Excitement, fear and nervousness. These feelings took place inside me when I decided to travel on my own for the first time. It took me over two years before I made the step of packing my bags and leaving Germany to go to South Africa and I loved every second of it. Since then I have been travelling alone over and over again. I asked myself: Why didn’t I do this earlier? Here are five reasons why you should pack your bags and travel on your own.
Making travel plans with friends and family means aligning multiple schedules. Finding a period of time that everybody is happy with is an almost impossible task. Because of this those travel plans stay plans without being realised, with the follow-up statement ‘We can do this trip at a different time’. When travelling alone the only schedule that needs to be taken into consideration is your own. The right timing can be now, tomorrow or next week. There are so many beautiful places on this planet to visit. You shouldn’t wait for the right time to arise, just create the right time now and not later!
2. Freedom of choice
After successfully aligning the schedules, a destination needs to be decided on, as well as the activities. When travelling alone there is no compensating in aligning interests with anybody elses. What matters is what you are interested in and what you want to do. No family or friends will intervene, the decision is yours alone. You can to explore the city or have a relaxing day at the beach. You have the option to travel wherever you want to go, do whatever you want to do and whenever you want to do it.
3. No prejudice
The decision is made to travel on your own. Wherever your travels take you there are new people that you’ll get to know. Who you are back home will be irrelevant, what counts is living and enjoying the moment and not looking back at the past. There will be no prejudice. Everybody is excited and open to make new connections and collect new experience and impressions.
4. New friends
To stay within your budget the cheapest accommodations are hostels, which often have kitchens and bars where you can chill out and have a beer with other travellers. You will get to know new people who you can travel and bond with through experiences. Sharing those moments will create a special connection. You will create a network of friends from all over the world and the next time you will travel you just need to send one text to sort out an accommodation for your next travel destination.
5. Stepping out of your comfort zone
Travelling alone is challenging because we are leaving our safe and comfortable environment behind. I hadn’t been on a plane for 18 years and my first travel alone to South Africa included transits, delays and a lot of stress, but I made it. When travelling alone there is no procrastination possible.
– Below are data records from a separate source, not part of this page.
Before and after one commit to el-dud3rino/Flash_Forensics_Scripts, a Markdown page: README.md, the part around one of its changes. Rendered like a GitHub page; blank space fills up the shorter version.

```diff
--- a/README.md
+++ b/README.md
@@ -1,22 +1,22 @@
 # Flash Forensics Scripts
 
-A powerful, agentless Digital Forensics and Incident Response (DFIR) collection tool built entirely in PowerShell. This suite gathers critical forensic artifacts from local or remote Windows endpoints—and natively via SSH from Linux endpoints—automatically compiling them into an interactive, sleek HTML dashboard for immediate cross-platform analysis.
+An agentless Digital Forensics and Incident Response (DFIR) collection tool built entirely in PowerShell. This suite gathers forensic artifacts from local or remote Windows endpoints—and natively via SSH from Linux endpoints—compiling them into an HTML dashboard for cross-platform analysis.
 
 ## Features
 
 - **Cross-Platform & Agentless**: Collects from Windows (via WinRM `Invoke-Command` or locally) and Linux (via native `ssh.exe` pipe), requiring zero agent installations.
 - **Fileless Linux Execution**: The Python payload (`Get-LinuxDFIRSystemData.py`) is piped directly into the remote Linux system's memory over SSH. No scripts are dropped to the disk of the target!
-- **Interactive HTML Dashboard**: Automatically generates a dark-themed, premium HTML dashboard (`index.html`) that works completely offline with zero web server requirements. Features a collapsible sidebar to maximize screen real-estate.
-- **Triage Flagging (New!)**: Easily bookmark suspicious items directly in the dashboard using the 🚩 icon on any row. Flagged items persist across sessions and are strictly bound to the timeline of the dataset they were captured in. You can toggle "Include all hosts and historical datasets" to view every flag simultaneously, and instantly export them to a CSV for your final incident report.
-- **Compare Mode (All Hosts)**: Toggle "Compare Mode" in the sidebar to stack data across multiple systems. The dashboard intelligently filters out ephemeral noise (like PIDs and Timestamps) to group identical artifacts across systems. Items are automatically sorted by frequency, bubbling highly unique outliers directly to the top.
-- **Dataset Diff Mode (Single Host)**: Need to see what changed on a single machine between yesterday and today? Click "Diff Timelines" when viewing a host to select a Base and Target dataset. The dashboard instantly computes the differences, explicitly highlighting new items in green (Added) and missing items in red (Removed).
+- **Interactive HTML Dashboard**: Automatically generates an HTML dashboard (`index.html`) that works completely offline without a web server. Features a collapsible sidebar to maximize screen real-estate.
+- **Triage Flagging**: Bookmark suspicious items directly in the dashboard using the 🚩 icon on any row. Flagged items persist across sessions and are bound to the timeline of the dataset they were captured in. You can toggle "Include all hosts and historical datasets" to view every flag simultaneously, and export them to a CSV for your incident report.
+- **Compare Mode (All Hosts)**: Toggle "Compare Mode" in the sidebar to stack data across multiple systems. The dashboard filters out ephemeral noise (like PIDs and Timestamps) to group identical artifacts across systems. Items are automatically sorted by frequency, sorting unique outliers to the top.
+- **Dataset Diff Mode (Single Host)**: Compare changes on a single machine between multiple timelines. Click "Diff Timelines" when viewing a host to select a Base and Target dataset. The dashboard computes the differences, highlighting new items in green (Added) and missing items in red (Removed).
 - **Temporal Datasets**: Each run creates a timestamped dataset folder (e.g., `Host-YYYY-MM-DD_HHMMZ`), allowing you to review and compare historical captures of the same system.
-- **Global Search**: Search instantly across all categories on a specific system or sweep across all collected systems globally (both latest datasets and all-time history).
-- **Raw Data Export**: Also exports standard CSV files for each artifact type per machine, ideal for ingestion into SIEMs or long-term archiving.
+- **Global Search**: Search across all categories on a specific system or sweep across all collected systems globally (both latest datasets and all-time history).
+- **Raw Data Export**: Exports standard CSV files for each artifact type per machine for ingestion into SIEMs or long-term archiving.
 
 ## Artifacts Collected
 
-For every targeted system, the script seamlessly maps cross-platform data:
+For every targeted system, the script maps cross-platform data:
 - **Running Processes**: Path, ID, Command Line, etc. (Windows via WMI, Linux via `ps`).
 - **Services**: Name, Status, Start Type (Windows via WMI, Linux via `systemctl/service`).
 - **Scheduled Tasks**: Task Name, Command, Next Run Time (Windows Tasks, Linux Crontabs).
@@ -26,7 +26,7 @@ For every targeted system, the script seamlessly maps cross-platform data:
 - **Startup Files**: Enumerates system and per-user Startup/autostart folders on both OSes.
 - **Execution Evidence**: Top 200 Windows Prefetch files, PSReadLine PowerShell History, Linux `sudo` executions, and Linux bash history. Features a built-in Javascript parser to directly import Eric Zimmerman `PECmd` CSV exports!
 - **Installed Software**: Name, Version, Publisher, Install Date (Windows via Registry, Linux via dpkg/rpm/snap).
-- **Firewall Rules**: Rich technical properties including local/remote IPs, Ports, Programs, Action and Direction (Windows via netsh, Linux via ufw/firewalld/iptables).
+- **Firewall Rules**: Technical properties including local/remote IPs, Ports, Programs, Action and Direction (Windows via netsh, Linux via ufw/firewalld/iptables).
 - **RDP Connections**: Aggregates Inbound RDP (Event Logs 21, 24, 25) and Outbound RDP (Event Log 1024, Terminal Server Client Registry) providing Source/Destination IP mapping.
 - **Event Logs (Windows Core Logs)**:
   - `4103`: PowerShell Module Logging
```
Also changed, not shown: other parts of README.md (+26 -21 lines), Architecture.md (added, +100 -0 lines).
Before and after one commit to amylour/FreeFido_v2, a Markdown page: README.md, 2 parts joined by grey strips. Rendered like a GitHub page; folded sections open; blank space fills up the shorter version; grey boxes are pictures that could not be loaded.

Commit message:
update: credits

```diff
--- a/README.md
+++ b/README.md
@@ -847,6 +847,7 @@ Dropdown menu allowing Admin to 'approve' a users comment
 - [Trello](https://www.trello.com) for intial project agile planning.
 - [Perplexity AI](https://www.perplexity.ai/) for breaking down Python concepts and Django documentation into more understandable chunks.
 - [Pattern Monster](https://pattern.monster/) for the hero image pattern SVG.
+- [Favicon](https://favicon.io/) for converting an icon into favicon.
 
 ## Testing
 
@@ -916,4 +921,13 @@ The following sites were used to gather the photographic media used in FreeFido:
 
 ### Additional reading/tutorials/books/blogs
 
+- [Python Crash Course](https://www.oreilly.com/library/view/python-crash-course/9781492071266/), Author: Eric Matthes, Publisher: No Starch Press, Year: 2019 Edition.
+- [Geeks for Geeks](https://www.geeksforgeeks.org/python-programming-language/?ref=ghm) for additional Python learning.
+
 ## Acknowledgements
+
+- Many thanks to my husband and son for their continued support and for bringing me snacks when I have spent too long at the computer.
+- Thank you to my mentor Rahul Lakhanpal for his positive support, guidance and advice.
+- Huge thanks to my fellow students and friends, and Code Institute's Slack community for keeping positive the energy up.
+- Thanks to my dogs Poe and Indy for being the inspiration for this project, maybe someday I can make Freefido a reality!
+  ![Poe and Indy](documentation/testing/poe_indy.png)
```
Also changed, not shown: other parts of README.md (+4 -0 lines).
Problems need to be solved now and immediately, which leads to growth. Being faced with challenges you wouldn’t have come across in your day to day life will develop you as a person and make you stronger.